Scottish or Norwegian Salmon – What’s the difference?
Scottish salmon or Norwegian salmon. What is the difference and how do you know if you are buying the right one? We explain the differences.
What is Scottish Salmon?
Scottish salmon is the same as Atlantic salmon. These can best be recognized by the indication of the Latin name ‘Salmo salar’. This species is called Scottish salmon because it is caught or farmed near Scotland.
So there are two types of Scottish salmon:
- Wild Scottish river salmon caught in Scottish waters;
- Farmed Scottish salmon from aquaculture.
Characteristics of Scottish Salmon:
Farmed Scottish salmon tastes different from wild Scottish salmon. It has to do with the type of food. In addition, the taste of Scottish salmon is also different from that of Norwegian salmon. This has to do with the differences in water temperature, type of water and nutrition. In general, Scottish farmed salmon have somewhat larger bellies and more fat. They are a bit fatter than Norwegian farmed salmon. Due to the fat percentage, they have a shorter shelf life, about two weeks.
Is Scottish salmon farmed?
Because demand exceeds supply, most Scottish salmon are farmed. In addition, the wild salmon is more expensive and therefore there is less demand for it.
More information about the choice between wild and farmed salmon can be found in this blog. + link to blog
Figures on Scottish salmon
- In 2018, the production of Scottish salmon was approximately 150,000 tonnes. That is slightly lower than in the record year 2017;
- Scottish salmon is produced by about 12 farms that together have about 226 farms. These are mainly on the west coast, but also on Orkney and the Shetland Islands;
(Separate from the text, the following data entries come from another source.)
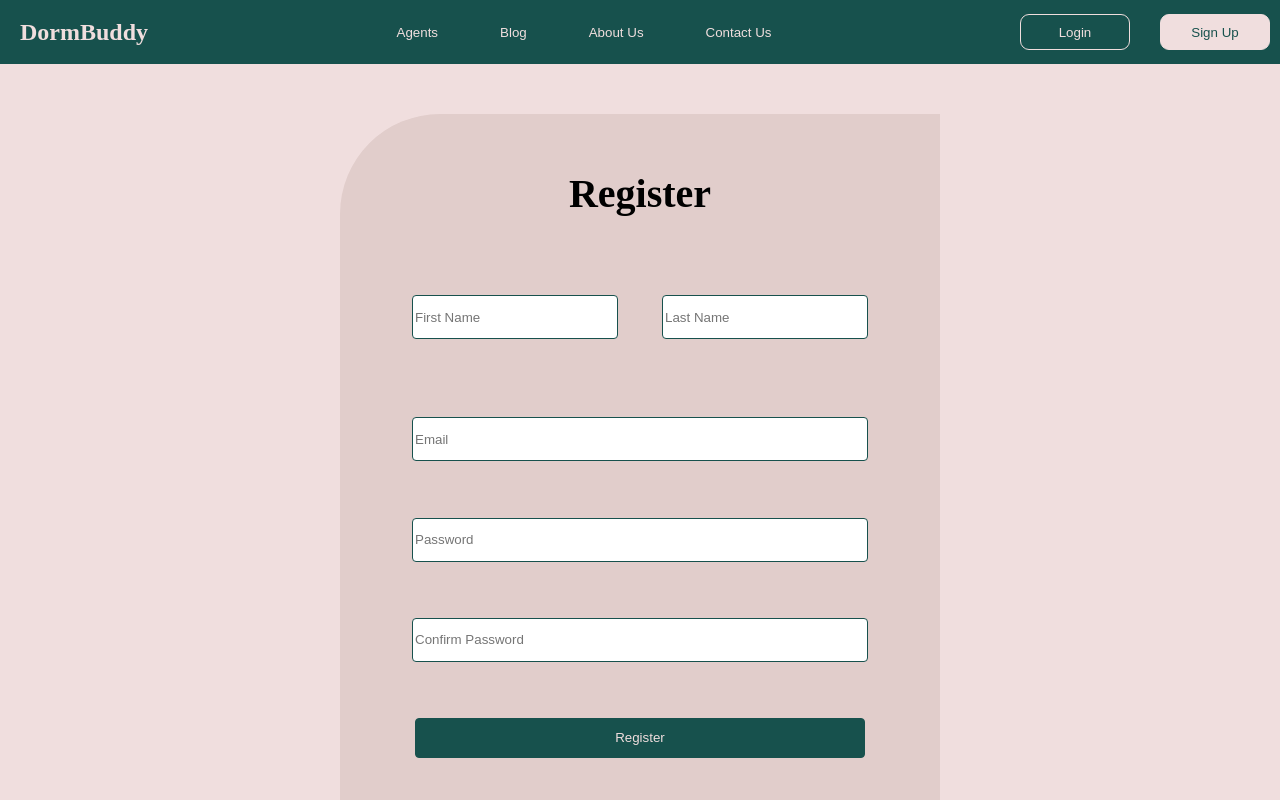
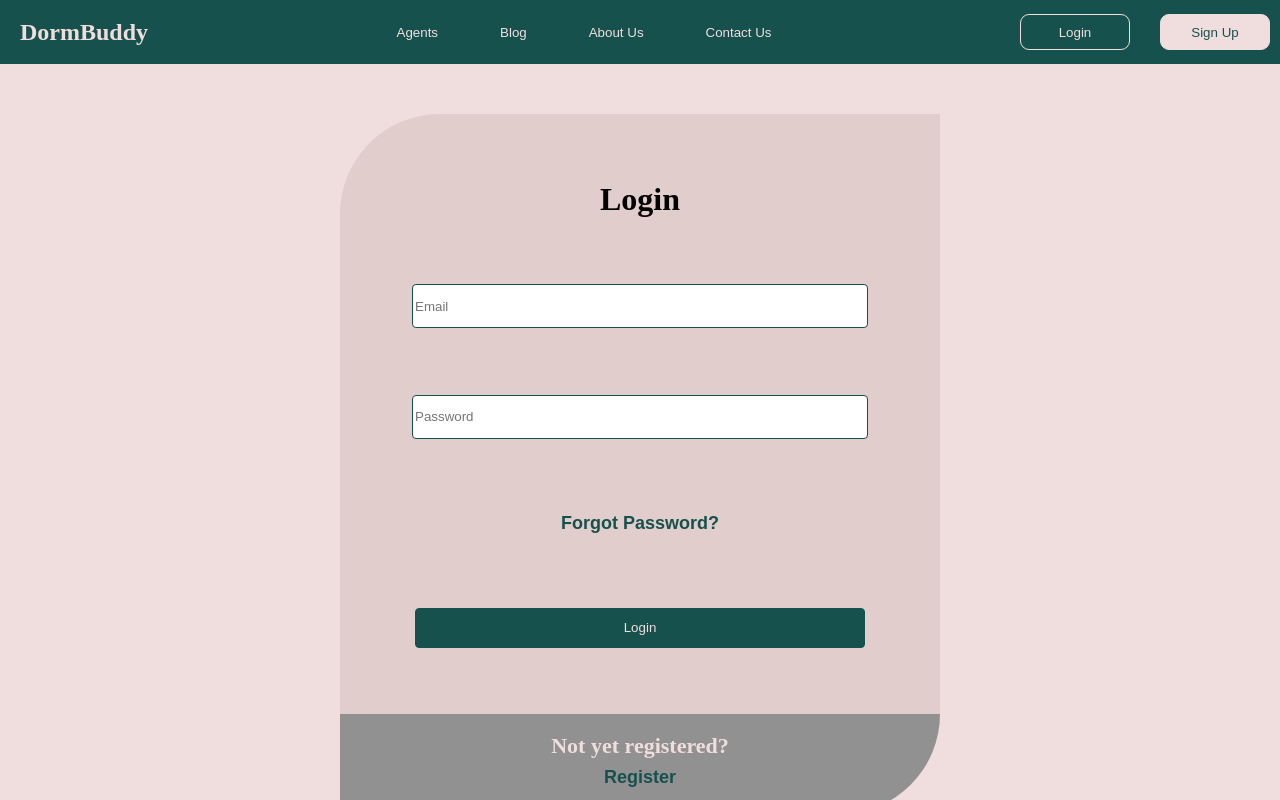
Before and after one commit to KrabbyKrabby/dormbuddy, a React (Create React App) app: page / in a window 1280 px wide. Shown: the top 800 px of the page. Built offline with nearby package versions, Linux system fonts and the light colour scheme.

Commit message:
added useState to LoginPage

```diff
--- a/src/components/LoginCard.js
+++ b/src/components/LoginCard.js
@@ -1,15 +1,32 @@
 import React from "react";
 import './CSS/LoginCard.css';
 export default function LoginCard(){
+
+    const [formData, setFormData] = React.useState({ email: "", password: "" })
+
+    function handleChange(e) {
+        const { name, value, type, checked } = e.target
+        setFormData(prevState => {
+            return {
+                ...prevState,
+                [name]: type === "checkbox" ? checked : value
+            }
+        })
+    }
+
+    function handleSubmit(){
+        console.log(formData)
+    }
+
     return(
         <div className="loginCard">
-            <div className="upperCard">
+            <form className="upperCard" onSubmit={handleSubmit}>
                 <h1>Login</h1>
-                <input type="text" placeholder="Email" className="emailInput"></input>
-                <input type="text" placeholder="Password" className="passwordInput"></input>
+                <input type="text" placeholder="Email" className="emailInput" onChange={handleChange} name="email" value={formData.email}></input>
+                <input type="text" placeholder="Password" className="passwordInput" onChange={handleChange} name="password" value={formData.password}></input>
                 <button className="forgotPassword">Forgot Password?</button>
                 <button className="loginButton">Login</button>
-            </div>
+            </form>
 
             <div className="lowerCard">
                 <h1 className="notYetRegistered">Not yet registered?</h1>
--- a/src/components/SignupCard.js
+++ b/src/components/SignupCard.js
@@ -15,8 +15,6 @@ export default function SignupCard() {
             }
         })
     }
-
-    const obj = { spotName: "death", openingDate: "2021-01-01", closingDate: "2021-12-31", description: "yo", location: "death" }
 
     function handleSubmit(){
         console.log(formData)
--- a/src/index.js
+++ b/src/index.js
@@ -10,5 +10,5 @@ import DormPage from './pages/DormPage';
 
 const root = ReactDOM.createRoot(document.getElementById('root'));
 root.render(
-    <SignupPage/>
+    <LoginPage/>
 );
```
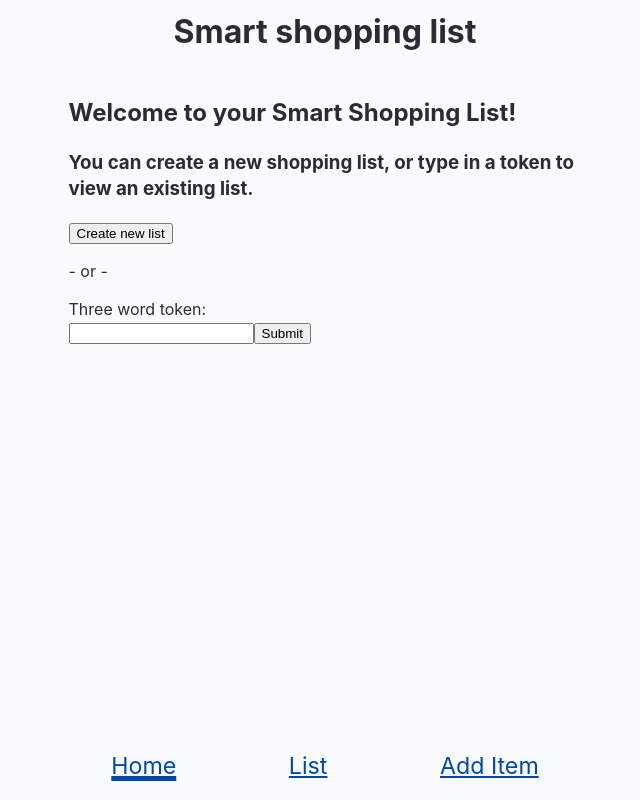
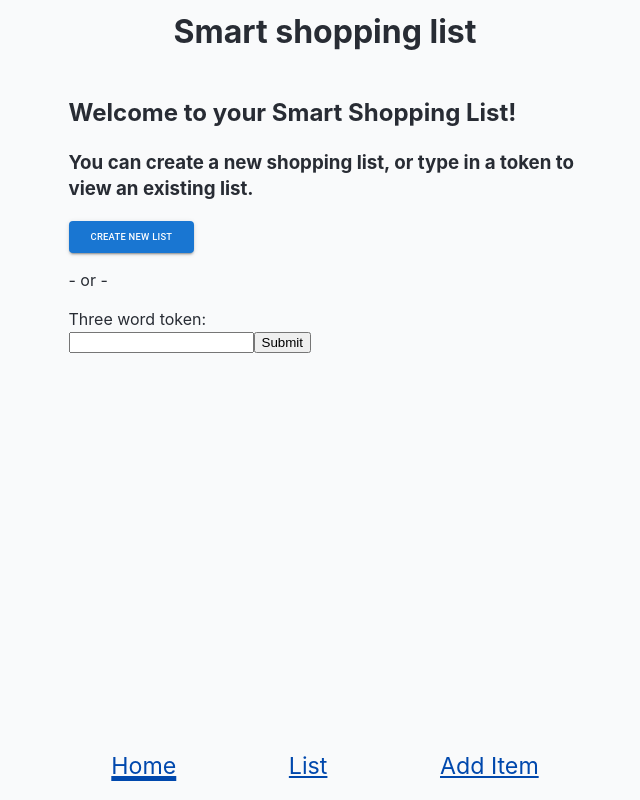
Before and after one commit to the-collab-lab/tcl-57-smart-shopping-list, a React (Vite) app: page / in a window 1280 px wide. Shown: the whole page, without its empty margins (315-955 px from the left). Built offline with nearby package versions, Linux system fonts and the light colour scheme.

Commit message:
feat: use MUI button on homepage

```diff
--- a/src/views/Home.jsx
+++ b/src/views/Home.jsx
@@ -1,4 +1,5 @@
 import { Navigate } from 'react-router-dom';
+import { Button } from '@mui/material';
 import './Home.css';
 import { generateToken } from '@the-collab-lab/shopping-list-utils';
 import { useState } from 'react';
@@ -39,9 +40,14 @@ export function Home({ setListToken }) {
 				You can create a new shopping list, or type in a token to view an
 				existing list.
 			</h3>
-			<button type="button" onClick={handleClick}>
+			<Button
+				type="button"
+				variant="contained"
+				size="large"
+				onClick={handleClick}
+			>
 				Create new list
-			</button>
+			</Button>
 			<p> - or - </p>
 			<form onSubmit={handleSumbit}>
 				<label htmlFor="tokenInput">Three word token:</label>
```
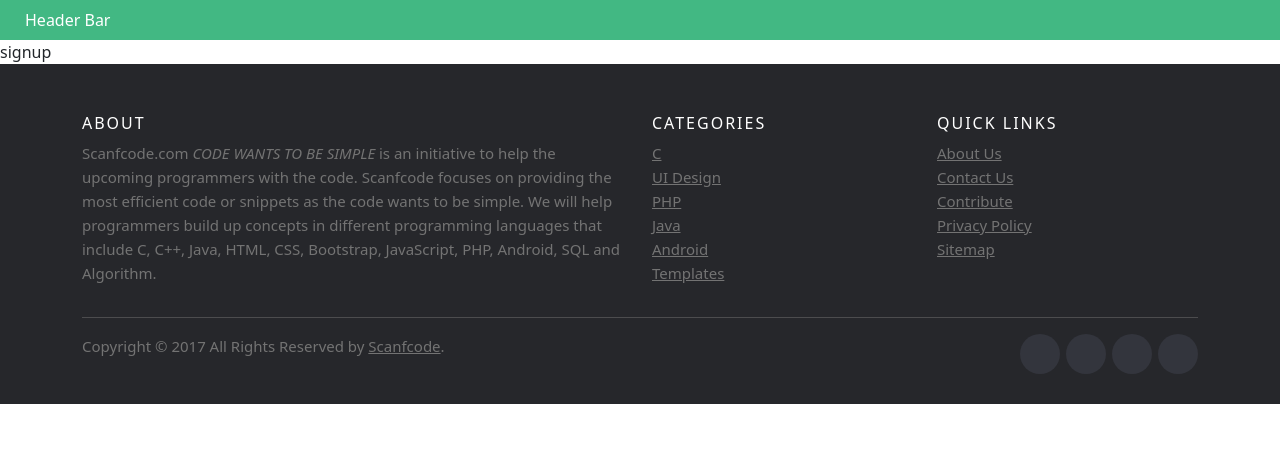
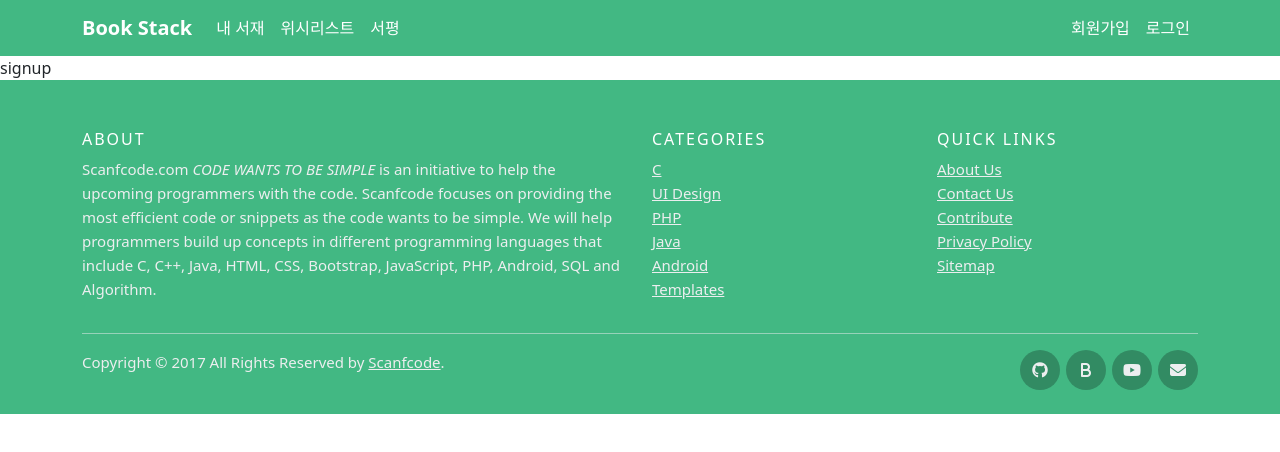
Before and after one commit to Jong-youn/book-stack, a Vue app in the folder frontend/: page /user/signup in a window 1280 px wide. Shown: the top 452 px of the page. Built offline with nearby package versions, Linux system fonts and the light colour scheme.

Commit message:
header, footer styling

```diff
--- a/frontend/public/index.html
+++ b/frontend/public/index.html
@@ -5,6 +5,7 @@
     <meta http-equiv="X-UA-Compatible" content="IE=edge">
     <meta name="viewport" content="width=device-width,initial-scale=1.0">
     <link rel="icon" href="<%= BASE_URL %>favicon.ico">
+    <link rel="stylesheet" href="https://use.fontawesome.com/releases/v6.1.1/css/all.css" integrity="sha384-/frq1SRXYH/bSyou/HUp/hib7RVN1TawQYja658FEOodR/FQBKVqT9Ol+Oz3Olq5" crossorigin="anonymous">
     <title><%= htmlWebpackPlugin.options.title %></title>
   </head>
   <body>
--- a/frontend/src/components/layout/FooterBar.vue
+++ b/frontend/src/components/layout/FooterBar.vue
@@ -43,10 +43,10 @@
 
         <div class="col-md-4 col-sm-6 col-xs-12">
           <ul class="social-icons">
-            <li><a class="facebook" href="#"><i class="fa fa-facebook"></i></a></li>
-            <li><a class="twitter" href="#"><i class="fa fa-twitter"></i></a></li>
-            <li><a class="dribbble" href="#"><i class="fa fa-dribbble"></i></a></li>
-            <li><a class="linkedin" href="#"><i class="fa fa-linkedin"></i></a></li>
+            <li><a class="github" href="https://github.com/anrunda9/book-stack"><i class="fa-brands fa-github"></i></a></li>
+            <li><a class="blog" href="https://velog.io/@anrun"><i class="fa-solid fa-b"></i></a></li>
+            <li><a class="youtube" href="#"><i class="fa-brands fa-youtube"></i></a></li>
+            <li><a class="mail" href="mailto:jayylee.dev@gmail.com"><i class="fa-solid fa-envelope"></i></a></li>
           </ul>
         </div>
       </div>
@@ -63,15 +63,15 @@ export default {
 <style scoped>
 .site-footer
 {
-  background-color:#26272b;
+  background-color:#42b883;
   padding:45px 0 20px;
   font-size:15px;
   line-height:24px;
-  color:#737373;
+  color:#eceeef;
 }
 .site-footer hr
 {
-  border-top-color:#bbb;
+  border-top-color:#eceeef;
   opacity:0.5
 }
 .site-footer hr.small
@@ -88,7 +88,7 @@ export default {
 }
 .site-footer a
 {
-  color:#737373;
+  color:#eceeef;
 }
 .site-footer a:hover
 {
@@ -106,7 +106,7 @@ export default {
 }
 .footer-links a
 {
-  color:#737373
+  color:#eceeef
 }
 .footer-links a:active,.footer-links a:focus,.footer-links a:hover
 {
@@ -129,7 +129,7 @@ export default {
   margin-left:6px;
   margin-right:0;
   border-radius:100%;
-  background-color:#33353d
+  background-color:#328b63
 }
 .copyright-text
 {
@@ -174,7 +174,7 @@ export default {
 }
 .social-icons a{
   background-color:#eceeef;
-  color:#818a91;
+  color:#eceeef;
   font-size:16px;
   display:inline-block;
   line-height:44px;
@@ -199,21 +199,9 @@ export default {
   width:34px;
   font-size:14px
 }
-.social-icons a.facebook:hover
+.social-icons a:hover
 {
-  background-color:#3b5998
-}
-.social-icons a.twitter:hover
-{
-  background-color:#00aced
-}
-.social-icons a.linkedin:hover
-{
-  background-color:#007bb6
-}
-.social-icons a.dribbble:hover
-{
-  background-color:#ea4c89
+  background-color:#06db8a
 }
 @media (max-width:767px)
 {
--- a/frontend/src/components/layout/HeaderBar.vue
+++ b/frontend/src/components/layout/HeaderBar.vue
@@ -1,6 +1,32 @@
 <template>
   <div class="header">
-    Header Bar
+    <nav class="container navbar navbar-dark navbar-expand-lg" >
+      <a class="navbar-brand" href="#">Book Stack</a>
+
+      <div class="font-weight-normal collapse navbar-collapse d-flex justify-content-between" id="navbarNav">
+        <ul class="navbar-nav mr-auto mt-lg-0">
+          <li class="nav-item">
+            <a class="nav-link text-white" href="#">내 서재</a>
+          </li>
+          <li class="nav-item">
+            <a class="nav-link text-white" href="#">위시리스트</a>
+          </li>
+          <li class="nav-item">
+            <a class="nav-link text-white" href="#">서평</a>
+          </li>
+        </ul>
+          <!-- <span class="navbar-text text-white px-1"><%= current_user.nickname %> 님</span>
+          <%= link_to "| 로그아웃", logout_path, class: "nav-link text-white px-1" %> -->
+        <ul class="navbar-nav my-2 my-lg-0">
+          <li class="nav-item">
+            <a class="nav-link text-white" href="#">회원가입</a>
+          </li>
+          <li class="nav-item">
+            <a class="nav-link text-white" href="#">로그인</a>
+          </li>
+        </ul>
+      </div>
+    </nav>
   </div>
 </template>
 
@@ -14,8 +40,8 @@ export default {
 .header {
   background-color: #42b883;
   color: white;
-  padding: 8px 8px 8px 25px;
-  display: flex;
-  align-items: center;
+}
+.navbar-brand {
+  font-weight: 600;
 }
 </style>
```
- In 2017, the salmon farms employed approximately 1,431 people, providing 10,000 jobs in rural areas of Scotland;
- Most of the salmon comes from salmon from farms located in fjords;
- Salmon is an important industry within Scotland with an export value of over £1 billion in 2019.
- Some of the salmon farms in Scotland are owned by Norwegian companies.
What is Norwegian Salmon?
Norwegian salmon is also an Atlantic salmon with the Latin name ‘Salmo. It is called Norwegian salmon because it is farmed or wild caught near Norway. Due to the lower fat percentage and the quality, it has a slightly longer shelf life, about 17 days. Norwegian salmon is also slightly more orange in color.
Norwegian salmon figures
- Norway is the largest salmon producer in the world. With a production of 1 million tons per year;
- Norway has stricter regulations than Scotland. If it can be shown that the farm is causing damage to nature, or that it negatively affects wild salmon, the farm risks a fine;
- Norway is an important place for salmon farming. That has to do with:
- Logistics: The short distance from the fjords of Norway to the European consumer is very favorable;
- Fresh: The fish is filleted near the farms. After that, the fish has a certain corpse stiffness. The few days it takes is exactly the distance between Norway and the Netherlands. So when the fish arrives at our fish processing company in Urk, the salmon is just right for optimal processing;
- Export through Europe. The processing takes place in Urk. After that, it is ready for retail, catering, school canteens in Italy, etc. When it arrives on site, the salmon is still super fresh.
Order Scottish or Norwegian salmon?
Are you private? Then after this blog you know what to look out for to buy the right type of salmon.
Do you own a restaurant? Please contact our sales department. We are happy to help you.